■ **The records**:
------------------------------------------------

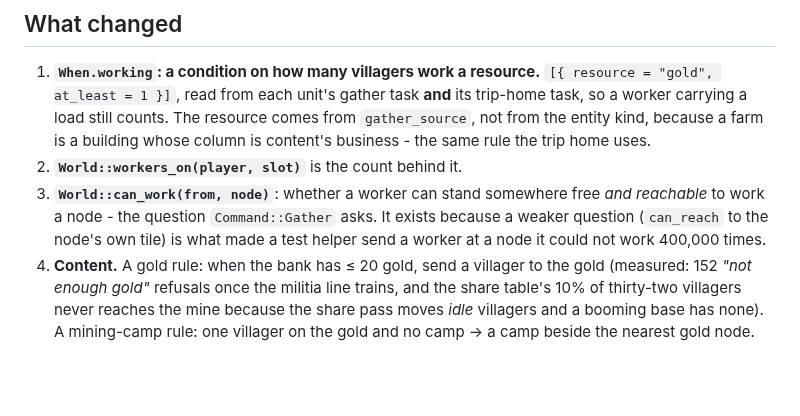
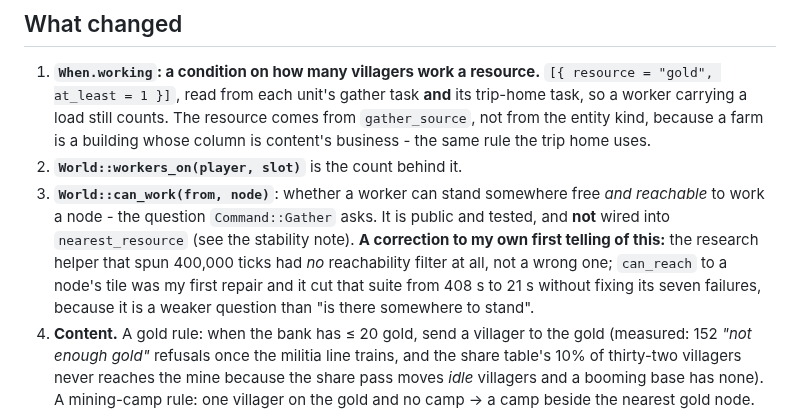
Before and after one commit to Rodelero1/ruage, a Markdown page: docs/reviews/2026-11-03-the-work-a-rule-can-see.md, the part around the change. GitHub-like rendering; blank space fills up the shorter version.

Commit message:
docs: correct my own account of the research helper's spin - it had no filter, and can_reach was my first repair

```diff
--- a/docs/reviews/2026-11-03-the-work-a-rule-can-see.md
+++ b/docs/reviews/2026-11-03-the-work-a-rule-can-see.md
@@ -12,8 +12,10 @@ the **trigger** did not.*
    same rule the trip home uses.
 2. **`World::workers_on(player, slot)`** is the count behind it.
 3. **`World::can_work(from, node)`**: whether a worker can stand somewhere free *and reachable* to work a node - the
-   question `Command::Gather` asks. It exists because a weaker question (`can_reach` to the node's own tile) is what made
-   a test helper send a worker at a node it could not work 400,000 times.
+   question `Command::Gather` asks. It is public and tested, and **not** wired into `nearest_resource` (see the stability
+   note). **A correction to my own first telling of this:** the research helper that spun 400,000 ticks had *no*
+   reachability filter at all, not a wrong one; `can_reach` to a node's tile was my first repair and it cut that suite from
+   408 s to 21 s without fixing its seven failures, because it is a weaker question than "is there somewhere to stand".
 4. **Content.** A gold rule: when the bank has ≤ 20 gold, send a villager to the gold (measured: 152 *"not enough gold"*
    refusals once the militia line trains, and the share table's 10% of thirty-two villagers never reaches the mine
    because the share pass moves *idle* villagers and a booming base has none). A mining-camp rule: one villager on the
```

------------------------------------------------

■ **Work request**: Going line by line through the data, tally each one that includes the string "helper", and answer with the tally only.

■ **Answer to the problem**: 3